IM Consortium logo February 5, 2016 Consortium News
    Newsletter -> February 5, 2016 Consortium News

COMPLEMENTARY AND ALTERNATIVE MEDICINE: PROFESSION OR MODALITY? POLICY IMPLICATIONS FOR COVERAGE, LICENSURE, SCOPE OF PRACTICES, INSTITUTIONAL PRIVILEGES, AND RESEARCH REPORT

RAND Report Available for free download http://www.rand.org/pubs/research_reports/RR1258

Dr. Patricia Herman and Dr. Ian Coulter have written an important new and timely report that is available to members and friends of the Consortium. It is a comprehensive white paper that is a valuable reference document to aid in policymaking in term of the challenges that confront complementary and integrative medicine coverage, scope of practice, licensure, and institutional privileges. The authors argue that complementary medicine professions, so important to integrative medicine, are defined “politically,” focusing on their treatment modalities, rather than by their full professional scope of practice, as is customary for physicians and other conventional practitioners.
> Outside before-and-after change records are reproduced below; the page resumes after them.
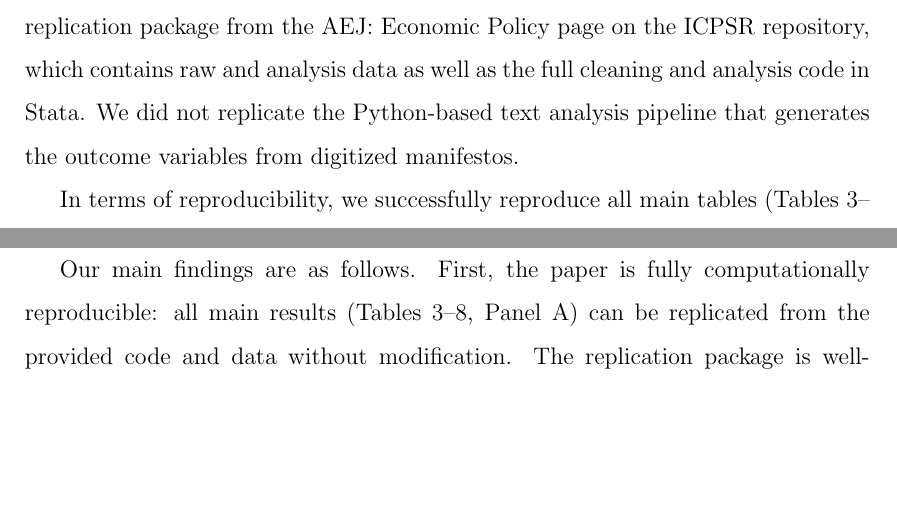
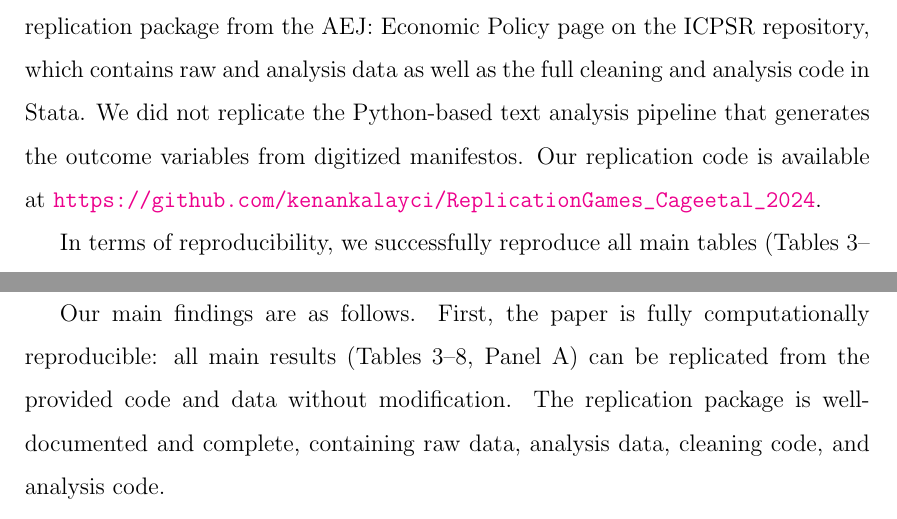
Before and after one commit to kenankalayci/ReplicationGames_Cageetal_2024, a LaTeX paper (report/main.tex): two parts of pages 2 and 6 of 25 before the commit and two parts of pages 2 and 7 of 25 after it, joined at a grey line, cut so that both start at the same text, the shorter picture padded with empty space. Compiled offline with pdfLaTeX.

Commit message:
Add GitHub repository URL to report
Co-Authored-By: Claude Opus 4.6 <noreply@anthropic.com>

```diff
--- a/report/main.tex
+++ b/report/main.tex
@@ -153,7 +153,7 @@ In terms of computational reproducibility, we successfully reproduce all main ta
 
 CLM employ a difference-in-differences approach comparing candidates who lost more versus fewer corporate donations after the ban. The main data set covers 2,602 candidate-election observations from the 1993 and 1997 legislative elections. CLM describe their main results as follows: banning corporate donations causes politicians who previously benefited to ``de-emphasize their local presence in their campaign communication, and to favor national politics instead'' (p.~218). Specifically, a one-standard-deviation loss in corporate donations decreases the local index by 15.8\% of a standard deviation ($p<0.01$). The ban also decreases the prevalence of local economic issues and pushes candidates to address other policy topics. On average, it does not shift discourse ideologically, but it pushes niche-party candidates toward more extreme rhetoric. Importantly, no comparable effects are found on legislative activity (written questions, debate interventions), suggesting that the changes are campaign-specific.
 
-In the present report prepared for the Institute for Replication, we investigate whether CLM's analytical results are computationally reproducible and test their robustness to: (1)~winsorizing the treatment variable to limit the influence of outliers, (2)~varying the set of control variables, and (3)~restricting the sample to candidates who received positive firm donations before the ban. We obtained the replication package from the AEJ: Economic Policy page on the ICPSR repository, which contains raw and analysis data as well as the full cleaning and analysis code in Stata. We did not replicate the Python-based text analysis pipeline that generates the outcome variables from digitized manifestos.
+In the present report prepared for the Institute for Replication, we investigate whether CLM's analytical results are computationally reproducible and test their robustness to: (1)~winsorizing the treatment variable to limit the influence of outliers, (2)~varying the set of control variables, and (3)~restricting the sample to candidates who received positive firm donations before the ban. We obtained the replication package from the AEJ: Economic Policy page on the ICPSR repository, which contains raw and analysis data as well as the full cleaning and analysis code in Stata. We did not replicate the Python-based text analysis pipeline that generates the outcome variables from digitized manifestos. Our replication code is available at \url{https://github.com/kenankalayci/ReplicationGames_Cageetal_2024}.
 
 In terms of reproducibility, we successfully reproduce all main tables (Tables~3--8, Panel~A) using the authors' Stata code. No coding errors were found, and all results match the published paper.
 
```
Also changed, not shown: report/main.pdf.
The report begins with a background paper on the policy issues involved in the scope of practice and utilization of complementary and alternative practices in the current health care system. This report is followed by two panel reports: one of CAM experts and one of health care policy decision makers. The final section is a summary that points out

  • The importance of making a solid business case to health care systems and employers that integrative medicine is safe, effective and most important, cost effective.
  • The need to raise the health literacy regarding integrative medicine and health among the public, employers and policy makers.
  • The importance of individuals in interprofessional teams practicing integrative medicine, and learning to work together across professions toward mutual goals.
  • A number of barriers that exist in federal and state law and regulations that inhibit the incorporation of the complementary medicine professions.

This report provides essential background identifying the social institutions and stakeholders that are needed to make policy changes. As the current healthcare system is being revamped, this may be an opportune time for those stakeholders and institutions to work toward the changes that would be in the best interest of patients and for healthcare delivery to the population.